As seen on TV. As seen on Forbes. As seen here and there. These are all excellent ways to show your customer that you are legit and you’re a big deal. The homepage is the traditional location for trust badges, but what about visitors arriving from an ad? Or those who search for the product they want without scrolling all the way down the homepage? How do you give them one last push?
This is where a trust badge on your product page comes in. With traditional retail stores, there is always the expectation of purchase. This doesn’t apply to online stores. The e-commerce cart abandonment rate is 69.99%. Seven in ten people come to your store, put some items in a cart, and leave without completing the purchase.
These are just the people who add items to their cart but never go through checkout. If we include those who browse without ever adding an item to their cart, the figure would be a lot higher.
The competition is a click away
Now that we know the e-commerce cart abandonment rate, what do you think the corresponding rate for physical stores is? How many people drive to a Walmart, fill a cart with bread and mayonnaise, then leave it and go back home empty-handed?
While we don’t have the exact figures, it’s safe to say they’re somewhere in the single digits. I for one rarely leave a store without purchasing anything. The only time that happens is when the store doesn’t have what I want.
This is because switching physical stores come with a significant cost. Walking from store to store takes effort and humans don’t like exerting any more effort than is absolutely necessary. Brick-and-mortar stores also have other people around which creates some social pressure to actually make a purchase. You can’t just loiter around. It’s weird. Online stores have no such social signals to spur shoppers.
The competition is also only a click away. It’s not like with physical stores where a customer may have to walk a whole block to find the competitor. All it takes is a few taps of the screen. It’s practically effortless.
To keep your customers from leaving, you need all the help you can get. Few things do this as well as trust badges. Position them strategically on the PDP and you’re golden. Put them somewhere below the product images and description. If you have a few (say two or three), you can put them near the reviews.

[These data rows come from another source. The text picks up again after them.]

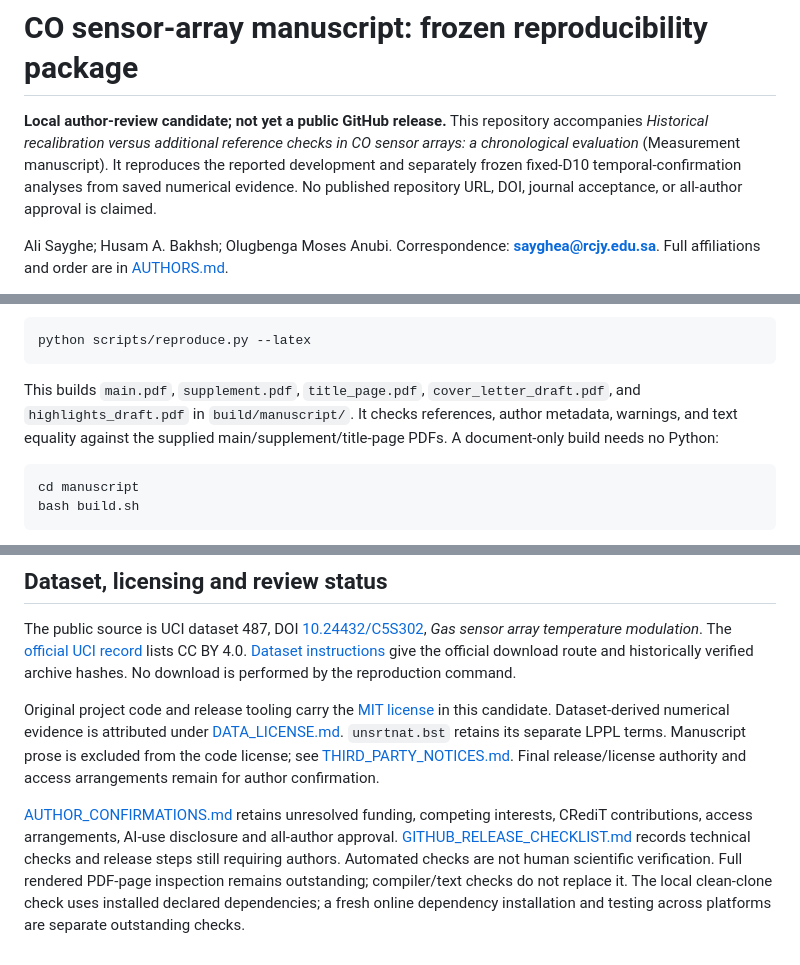
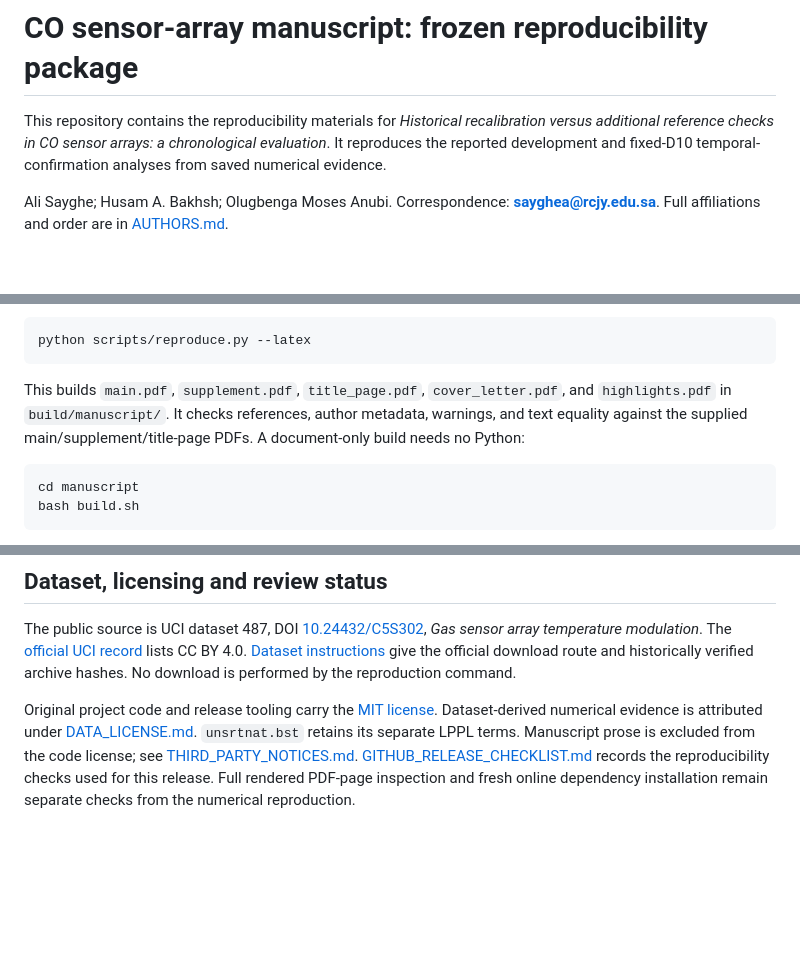
Before and after one commit to asayghe1/CO-Sensor-Reference-Calibration, a Markdown page: README.md, 3 parts joined by grey strips. Drawn GitHub-style; blank space fills up the shorter version.

Commit message:
docs: clean public release README

````diff
--- a/README.md
+++ b/README.md
@@ -1,6 +1,6 @@
 # CO sensor-array manuscript: frozen reproducibility package
 
-**Local author-review candidate; not yet a public GitHub release.** This repository accompanies *Historical recalibration versus additional reference checks in CO sensor arrays: a chronological evaluation* (Measurement manuscript). It reproduces the reported development and separately frozen fixed-D10 temporal-confirmation analyses from saved numerical evidence. No published repository URL, DOI, journal acceptance, or all-author approval is claimed.
+This repository contains the reproducibility materials for *Historical recalibration versus additional reference checks in CO sensor arrays: a chronological evaluation*. It reproduces the reported development and fixed-D10 temporal-confirmation analyses from saved numerical evidence.
 
 Ali Sayghe; Husam A. Bakhsh; Olugbenga Moses Anubi. Correspondence: **sayghea@rcjy.edu.sa**. Full affiliations and order are in [AUTHORS.md](AUTHORS.md).
 
@@ -27,7 +27,7 @@ To include the LaTeX build, install a standard TeX Live distribution with pdfLaT
 python scripts/reproduce.py --latex
 ```
 
-This builds `main.pdf`, `supplement.pdf`, `title_page.pdf`, `cover_letter_draft.pdf`, and `highlights_draft.pdf` in `build/manuscript/`. It checks references, author metadata, warnings, and text equality against the supplied main/supplement/title-page PDFs. A document-only build needs no Python:
+This builds `main.pdf`, `supplement.pdf`, `title_page.pdf`, `cover_letter.pdf`, and `highlights.pdf` in `build/manuscript/`. It checks references, author metadata, warnings, and text equality against the supplied main/supplement/title-page PDFs. A document-only build needs no Python:
 
 ```sh
 cd manuscript
@@ -78,6 +78,4 @@ Confirmation midpoint-envelope diagnostics include **38 false assurances / 74 fl
 
 The public source is UCI dataset 487, DOI [10.24432/C5S302](https://doi.org/10.24432/C5S302), *Gas sensor array temperature modulation*. The [official UCI record](https://archive.ics.uci.edu/dataset/487/gas+sensor+array+temperature+modulation) lists CC BY 4.0. [Dataset instructions](data/README.md) give the official download route and historically verified archive hashes. No download is performed by the reproduction command.
 
-Original project code and release tooling carry the [MIT license](LICENSE) in this candidate. Dataset-derived numerical evidence is attributed under [DATA_LICENSE.md](DATA_LICENSE.md). `unsrtnat.bst` retains its separate LPPL terms. Manuscript prose is excluded from the code license; see [THIRD_PARTY_NOTICES.md](THIRD_PARTY_NOTICES.md). Final release/license authority and access arrangements remain for author confirmation.
-
-[AUTHOR_CONFIRMATIONS.md](AUTHOR_CONFIRMATIONS.md) retains unresolved funding, competing interests, CRediT contributions, access arrangements, AI-use disclosure and all-author approval. [GITHUB_RELEASE_CHECKLIST.md](GITHUB_RELEASE_CHECKLIST.md) records technical checks and release steps still requiring authors. Automated checks are not human scientific verification. Full rendered PDF-page inspection remains outstanding; compiler/text checks do not replace it. The local clean-clone check uses installed declared dependencies; a fresh online dependency installation and testing across platforms are separate outstanding checks.
+Original project code and release tooling carry the [MIT license](LICENSE). Dataset-derived numerical evidence is attributed under [DATA_LICENSE.md](DATA_LICENSE.md). `unsrtnat.bst` retains its separate LPPL terms. Manuscript prose is excluded from the code license; see [THIRD_PARTY_NOTICES.md](THIRD_PARTY_NOTICES.md). [GITHUB_RELEASE_CHECKLIST.md](GITHUB_RELEASE_CHECKLIST.md) records the reproducibility checks used for this release. Full rendered PDF-page inspection and fresh online dependency installation remain separate checks from the numerical reproduction.
````
Also changed, not shown: other parts of README.md (+1 -1 lines).
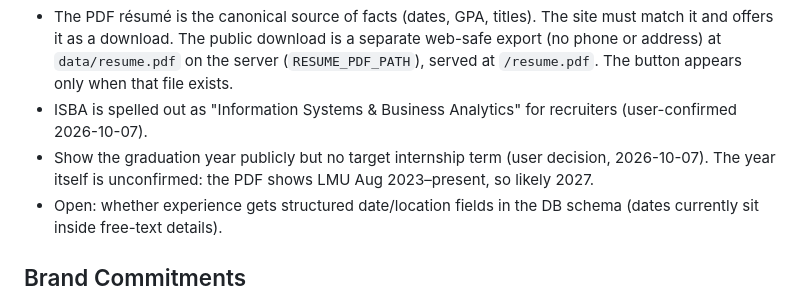
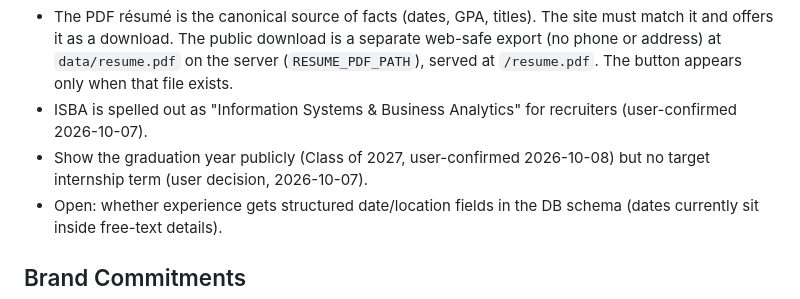
Before and after one commit to ethanjad/career-platform, a Markdown page: PRODUCT.md, the part around the change. GitHub-like rendering.

Commit message:
docs: record confirmed Class of 2027 in PRODUCT.md
Co-Authored-By: Claude Opus 5.5 <noreply@anthropic.com>

```diff
--- a/PRODUCT.md
+++ b/PRODUCT.md
@@ -36,7 +36,7 @@ He is a dual Finance and ISBA (Information Systems & Business Analytics) student
 - Phone number and street address never appear on the public site. Email and LinkedIn are the only public contact channels.
 - The PDF résumé is the canonical source of facts (dates, GPA, titles). The site must match it and offers it as a download. The public download is a separate web-safe export (no phone or address) at `data/resume.pdf` on the server (`RESUME_PDF_PATH`), served at `/resume.pdf`. The button appears only when that file exists.
 - ISBA is spelled out as "Information Systems & Business Analytics" for recruiters (user-confirmed 2026-10-07).
-- Show the graduation year publicly but no target internship term (user decision, 2026-10-07). The year itself is unconfirmed: the PDF shows LMU Aug 2023–present, so likely 2027.
+- Show the graduation year publicly (Class of 2027, user-confirmed 2026-10-08) but no target internship term (user decision, 2026-10-07).
 - Open: whether experience gets structured date/location fields in the DB schema (dates currently sit inside free-text details).
 
 ## Brand Commitments
```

If you have more, only show the most important one near the reviews and stuff the rest at the bottom of the page.
For a really prestigious trust badge, incorporate it into the product packaging and have the customer see it when she scrolls through the product images. And do stick to one badge on the product. Don’t overdo it.